Amy Stretmater: It started with iPhone, then went to iPad, and now it's with Android. I started using it on the iPad because they didn't have the Android version out yet. Now I use it on both. I slip back and forth depending if whether I'm on a wireless location. I can also put in inventory on the iPad.
You've used it over a year now. How has the experience changed? Has it at all?
Amy Stretmater: Yes. It's definitely improved. A few tweaks here and there. They definitely take a lot of suggestions for things. For example I have products that are from four different vendors that I buy from. They added shelves. Before I had to scroll through all the product names, even though I knew it was stationary I was looking for.
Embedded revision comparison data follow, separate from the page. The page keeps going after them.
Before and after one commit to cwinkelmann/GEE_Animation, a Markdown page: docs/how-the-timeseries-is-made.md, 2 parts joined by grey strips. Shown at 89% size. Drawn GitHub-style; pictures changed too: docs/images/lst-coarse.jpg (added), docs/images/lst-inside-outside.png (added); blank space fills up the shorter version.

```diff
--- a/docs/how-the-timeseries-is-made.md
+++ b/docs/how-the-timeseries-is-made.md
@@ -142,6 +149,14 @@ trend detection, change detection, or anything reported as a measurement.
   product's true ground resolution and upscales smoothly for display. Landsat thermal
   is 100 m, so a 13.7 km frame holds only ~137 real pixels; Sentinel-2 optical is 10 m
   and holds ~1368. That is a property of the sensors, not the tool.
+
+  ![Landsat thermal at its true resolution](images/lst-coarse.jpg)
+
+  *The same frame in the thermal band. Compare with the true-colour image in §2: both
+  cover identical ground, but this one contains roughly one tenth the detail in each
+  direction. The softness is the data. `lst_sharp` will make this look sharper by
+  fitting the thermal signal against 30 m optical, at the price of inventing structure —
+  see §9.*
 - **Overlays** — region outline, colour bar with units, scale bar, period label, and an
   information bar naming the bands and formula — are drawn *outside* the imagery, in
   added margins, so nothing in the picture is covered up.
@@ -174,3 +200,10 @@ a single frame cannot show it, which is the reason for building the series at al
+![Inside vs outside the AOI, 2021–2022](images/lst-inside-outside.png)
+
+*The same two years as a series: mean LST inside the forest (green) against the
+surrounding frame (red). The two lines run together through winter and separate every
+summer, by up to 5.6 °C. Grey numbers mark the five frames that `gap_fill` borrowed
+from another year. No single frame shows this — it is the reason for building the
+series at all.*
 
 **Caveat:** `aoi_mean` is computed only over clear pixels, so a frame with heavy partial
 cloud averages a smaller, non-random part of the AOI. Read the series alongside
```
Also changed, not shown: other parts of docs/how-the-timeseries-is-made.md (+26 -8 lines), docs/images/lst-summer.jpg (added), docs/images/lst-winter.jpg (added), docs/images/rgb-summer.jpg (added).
They added what they call shelves, and now I can just select "paper," and pick the item from within that. That's made it a lot faster. They do things like that here and there to make things easier and a little quicker.
Are there any disadvantages or drawbacks or frustrations you can see with it?
Amy Stretmater: One of the reasons they can keep their rates fairly low is when you first use it, you can receive $1,000. If you were to charge $2,000 worth of product on your Square reader, they would send you $1,000, and then 30 days later send you another $1,000. You can see it there in your account but it won't go to your bank account for another 30 days. You have to wait. That doesn't apply for me anymore now that I've had it for a long time and they have enough faith in my using it correctly. There's a downside if you have a really high price and you're going to put $10,000 in it for your first charge. You're going to wait for $9,000 of it. The majority of people are using Square on a smaller scale, so I think it's less of an issue. And as I said it changes as you use it more. [A rep from Square let Inc. Well know that deposits in full are made sooner, a change implemented after this interview took place. -- ed.]
The only thing that's been frustrating? You send receipts via text message or e-mail. Security-wise is I never see it, so they type in their e-mail address onto the phone or the iPad and a receipt gets sent off. When I log in and look at the recent transactions, it'll show me that this person bought $55 on this day and it'll have their e-mail address, but masked. It'll say, "firstname.lastname@example.org." So I know it did go to an e-mail address and can give them that, which is great, but if I refund the sale, it doesn't forward them another receipt, and I can't send them one because I don't have their e-mail address. But that's a little tiny thing. And you can't refund a partial amount. So if someone buys two bags and they want one, I can't refund them $50 of the $100. I have to give them all of the $100. The last time I talked to them they were considering adding some of those, but I don't know where that stands.
For people reading this who might be considering signing up, can you walk us through the process of what happens after you call them to enlist?
Amy Stretmater: You can do 100 percent of it online at their website. The only thing you can't do is use the reader. You have to wait for that to be shipped to you.
On the whole, though, you sound really positive about the service -- not that I want this to sound like a commercial for Square. But there really aren't a lot of alternatives out there for small businesses.
Amy Stretmater: Yes, absolutely. I've told so many people about it. Part of the reason I have told so many people is because I do trade shows and festivals and the vendor next to me will be like, "What is that?" I've been telling all my fellow vendors about it. Now I don't do it quite so much because it's very frequent that many of them have it. Also every once in a while a customer is buying from and they themselves have a business and they ask me questions about it. I've definitely passed it on to a lot of people and I haven't found any reason to not use it at all.